          Claude Sullivan               Kitty Chivers


I have finally ruled out the use of infrared light in my work.  Although I wanted an “other-worldliness”   in my images, ir seemed a little too dreamlike.  I want the sense of a partial grounding in the physical world.  That leaves the option of black and white vs color photography.

I’m leaning towards color for the same reason as above.   Since we live in a world of color, black and white has it’s visual beginning in another realm. Again, I want a foot in both planes – this one (which is in color), and another.

The “other” visual world is what I hope to achieve by use of the blurry figure.



Pursuing the Blurred Figure

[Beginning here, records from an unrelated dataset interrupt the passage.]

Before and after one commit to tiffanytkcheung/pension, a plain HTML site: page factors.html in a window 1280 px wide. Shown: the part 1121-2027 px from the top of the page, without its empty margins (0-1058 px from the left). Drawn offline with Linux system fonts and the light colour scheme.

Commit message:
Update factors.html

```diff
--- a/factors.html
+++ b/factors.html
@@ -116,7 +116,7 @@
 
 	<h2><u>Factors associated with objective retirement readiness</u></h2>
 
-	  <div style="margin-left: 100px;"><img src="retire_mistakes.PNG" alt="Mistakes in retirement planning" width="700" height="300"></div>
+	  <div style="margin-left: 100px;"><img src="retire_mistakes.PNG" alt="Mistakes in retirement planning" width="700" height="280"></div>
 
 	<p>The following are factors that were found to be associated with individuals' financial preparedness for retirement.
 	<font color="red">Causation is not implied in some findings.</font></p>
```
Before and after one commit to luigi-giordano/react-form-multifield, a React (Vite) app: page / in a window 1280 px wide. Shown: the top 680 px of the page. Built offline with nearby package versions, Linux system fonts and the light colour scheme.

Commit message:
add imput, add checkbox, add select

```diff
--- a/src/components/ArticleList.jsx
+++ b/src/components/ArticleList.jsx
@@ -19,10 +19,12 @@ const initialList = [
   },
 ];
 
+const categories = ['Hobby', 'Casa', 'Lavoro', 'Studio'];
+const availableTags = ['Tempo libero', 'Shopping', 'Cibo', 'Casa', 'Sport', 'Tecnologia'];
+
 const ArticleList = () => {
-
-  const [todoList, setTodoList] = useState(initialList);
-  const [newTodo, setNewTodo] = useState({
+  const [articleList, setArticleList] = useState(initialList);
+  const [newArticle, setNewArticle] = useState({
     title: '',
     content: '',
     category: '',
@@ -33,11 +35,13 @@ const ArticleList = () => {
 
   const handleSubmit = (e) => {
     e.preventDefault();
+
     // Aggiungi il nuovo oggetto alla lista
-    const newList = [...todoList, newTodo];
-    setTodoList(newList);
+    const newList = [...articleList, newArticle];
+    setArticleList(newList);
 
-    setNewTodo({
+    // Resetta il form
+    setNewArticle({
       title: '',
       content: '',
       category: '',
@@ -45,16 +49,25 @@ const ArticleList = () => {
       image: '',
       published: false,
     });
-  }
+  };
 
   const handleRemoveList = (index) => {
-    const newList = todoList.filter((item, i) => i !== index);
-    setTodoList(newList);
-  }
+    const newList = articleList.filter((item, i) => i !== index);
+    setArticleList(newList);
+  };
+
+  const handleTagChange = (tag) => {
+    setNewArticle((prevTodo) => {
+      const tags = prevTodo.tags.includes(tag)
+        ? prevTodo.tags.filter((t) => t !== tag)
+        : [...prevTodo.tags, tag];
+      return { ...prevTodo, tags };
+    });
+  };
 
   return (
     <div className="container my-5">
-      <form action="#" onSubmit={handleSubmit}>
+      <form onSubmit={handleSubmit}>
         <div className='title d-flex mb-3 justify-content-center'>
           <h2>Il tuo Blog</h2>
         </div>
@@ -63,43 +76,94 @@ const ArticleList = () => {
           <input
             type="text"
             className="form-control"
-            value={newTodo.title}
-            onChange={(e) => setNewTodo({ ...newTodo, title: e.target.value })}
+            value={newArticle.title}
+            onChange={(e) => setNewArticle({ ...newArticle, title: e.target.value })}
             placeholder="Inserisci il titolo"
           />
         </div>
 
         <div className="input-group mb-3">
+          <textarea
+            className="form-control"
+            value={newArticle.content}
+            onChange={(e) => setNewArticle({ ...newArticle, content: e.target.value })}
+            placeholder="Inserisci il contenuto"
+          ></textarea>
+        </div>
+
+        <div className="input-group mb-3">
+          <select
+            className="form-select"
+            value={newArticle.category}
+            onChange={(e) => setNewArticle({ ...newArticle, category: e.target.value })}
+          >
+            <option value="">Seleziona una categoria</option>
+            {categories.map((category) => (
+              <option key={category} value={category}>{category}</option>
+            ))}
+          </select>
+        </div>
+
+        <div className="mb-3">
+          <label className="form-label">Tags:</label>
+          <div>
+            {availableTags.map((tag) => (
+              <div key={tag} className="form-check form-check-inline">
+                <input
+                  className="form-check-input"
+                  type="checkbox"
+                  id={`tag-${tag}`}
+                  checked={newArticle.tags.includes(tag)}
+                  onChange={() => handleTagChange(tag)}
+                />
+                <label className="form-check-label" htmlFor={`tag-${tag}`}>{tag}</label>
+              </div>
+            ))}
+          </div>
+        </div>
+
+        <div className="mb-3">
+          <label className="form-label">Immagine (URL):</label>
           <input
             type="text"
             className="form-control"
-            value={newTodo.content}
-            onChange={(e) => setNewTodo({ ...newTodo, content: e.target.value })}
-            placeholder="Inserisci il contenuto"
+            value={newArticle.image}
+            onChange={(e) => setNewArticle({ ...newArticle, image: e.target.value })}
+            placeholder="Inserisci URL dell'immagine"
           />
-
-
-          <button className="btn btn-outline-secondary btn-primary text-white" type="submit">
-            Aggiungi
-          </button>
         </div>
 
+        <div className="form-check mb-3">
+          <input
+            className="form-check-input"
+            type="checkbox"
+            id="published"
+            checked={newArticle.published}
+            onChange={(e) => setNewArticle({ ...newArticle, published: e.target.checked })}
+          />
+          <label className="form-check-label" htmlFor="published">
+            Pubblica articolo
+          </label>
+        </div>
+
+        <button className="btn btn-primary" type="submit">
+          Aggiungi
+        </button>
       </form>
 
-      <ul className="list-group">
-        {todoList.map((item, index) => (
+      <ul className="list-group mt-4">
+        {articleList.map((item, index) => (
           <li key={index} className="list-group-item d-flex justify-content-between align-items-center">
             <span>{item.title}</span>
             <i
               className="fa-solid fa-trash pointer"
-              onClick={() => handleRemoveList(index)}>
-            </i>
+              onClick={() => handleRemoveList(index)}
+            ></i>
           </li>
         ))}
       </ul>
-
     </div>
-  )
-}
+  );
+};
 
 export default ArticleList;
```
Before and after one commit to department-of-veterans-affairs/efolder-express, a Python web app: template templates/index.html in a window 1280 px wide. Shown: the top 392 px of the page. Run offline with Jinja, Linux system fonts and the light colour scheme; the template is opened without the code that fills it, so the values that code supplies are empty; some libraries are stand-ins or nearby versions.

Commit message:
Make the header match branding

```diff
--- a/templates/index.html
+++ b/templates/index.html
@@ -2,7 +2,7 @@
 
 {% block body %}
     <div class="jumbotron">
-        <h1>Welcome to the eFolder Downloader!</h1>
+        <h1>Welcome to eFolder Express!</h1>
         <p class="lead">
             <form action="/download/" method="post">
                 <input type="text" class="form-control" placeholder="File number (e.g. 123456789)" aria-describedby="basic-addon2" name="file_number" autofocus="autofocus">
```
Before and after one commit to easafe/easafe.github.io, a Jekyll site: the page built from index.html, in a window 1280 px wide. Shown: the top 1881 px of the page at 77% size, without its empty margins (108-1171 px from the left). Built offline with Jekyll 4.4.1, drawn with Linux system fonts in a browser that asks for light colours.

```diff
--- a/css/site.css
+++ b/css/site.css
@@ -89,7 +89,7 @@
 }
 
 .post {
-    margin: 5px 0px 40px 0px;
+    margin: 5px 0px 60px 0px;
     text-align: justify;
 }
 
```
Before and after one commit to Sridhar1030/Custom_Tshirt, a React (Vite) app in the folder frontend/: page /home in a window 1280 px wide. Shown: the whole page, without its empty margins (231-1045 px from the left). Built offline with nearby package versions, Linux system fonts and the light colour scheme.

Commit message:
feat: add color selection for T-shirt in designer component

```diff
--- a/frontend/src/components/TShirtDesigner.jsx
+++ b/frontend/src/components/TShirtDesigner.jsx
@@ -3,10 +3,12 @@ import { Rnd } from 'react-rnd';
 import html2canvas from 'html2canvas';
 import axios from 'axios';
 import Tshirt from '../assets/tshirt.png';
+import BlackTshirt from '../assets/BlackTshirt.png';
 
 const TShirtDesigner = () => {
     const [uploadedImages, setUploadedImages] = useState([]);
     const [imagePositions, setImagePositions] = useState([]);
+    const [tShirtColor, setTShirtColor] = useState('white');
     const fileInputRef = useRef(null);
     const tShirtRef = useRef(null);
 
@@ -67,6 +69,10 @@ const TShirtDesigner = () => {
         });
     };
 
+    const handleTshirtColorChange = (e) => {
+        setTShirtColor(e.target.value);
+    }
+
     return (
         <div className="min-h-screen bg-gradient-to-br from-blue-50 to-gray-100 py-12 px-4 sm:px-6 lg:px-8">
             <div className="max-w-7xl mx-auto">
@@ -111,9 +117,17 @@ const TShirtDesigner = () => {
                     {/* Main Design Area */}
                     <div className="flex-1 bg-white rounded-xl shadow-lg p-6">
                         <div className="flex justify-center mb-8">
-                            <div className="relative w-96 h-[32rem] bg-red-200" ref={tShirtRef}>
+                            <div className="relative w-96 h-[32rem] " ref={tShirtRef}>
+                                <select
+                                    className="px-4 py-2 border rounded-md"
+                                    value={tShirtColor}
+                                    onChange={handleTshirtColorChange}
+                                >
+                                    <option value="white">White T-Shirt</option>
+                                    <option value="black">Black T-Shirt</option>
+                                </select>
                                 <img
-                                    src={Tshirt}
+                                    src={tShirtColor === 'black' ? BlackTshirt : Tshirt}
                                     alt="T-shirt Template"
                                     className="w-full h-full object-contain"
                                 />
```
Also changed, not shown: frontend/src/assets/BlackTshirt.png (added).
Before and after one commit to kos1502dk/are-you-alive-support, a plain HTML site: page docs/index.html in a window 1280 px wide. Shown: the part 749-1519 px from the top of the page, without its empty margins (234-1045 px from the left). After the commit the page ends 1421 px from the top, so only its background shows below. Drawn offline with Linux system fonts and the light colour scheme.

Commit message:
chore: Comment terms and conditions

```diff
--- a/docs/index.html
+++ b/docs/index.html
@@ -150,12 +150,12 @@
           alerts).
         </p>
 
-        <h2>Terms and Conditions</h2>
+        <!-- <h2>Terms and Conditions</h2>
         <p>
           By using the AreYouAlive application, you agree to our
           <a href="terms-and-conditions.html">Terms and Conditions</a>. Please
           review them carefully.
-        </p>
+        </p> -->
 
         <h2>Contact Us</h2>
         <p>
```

Continuing with the concept of the spiritual nature of man’s connection with nature, I remain intrigued with the use of the blurred figure in the landscape to represent the ephemeral quality of this relationship.

Trying to find other photographers who have worked in this vein, I came across Philip Barlow, a painter from South Africa.  His paintings resemble photographs, and are blurred figures moving through the city.  His approach sounds  similar to the one I want to take, describing the landscape …”where the line between the physical and spiritual realm has been removed”.

Some of his work can be found at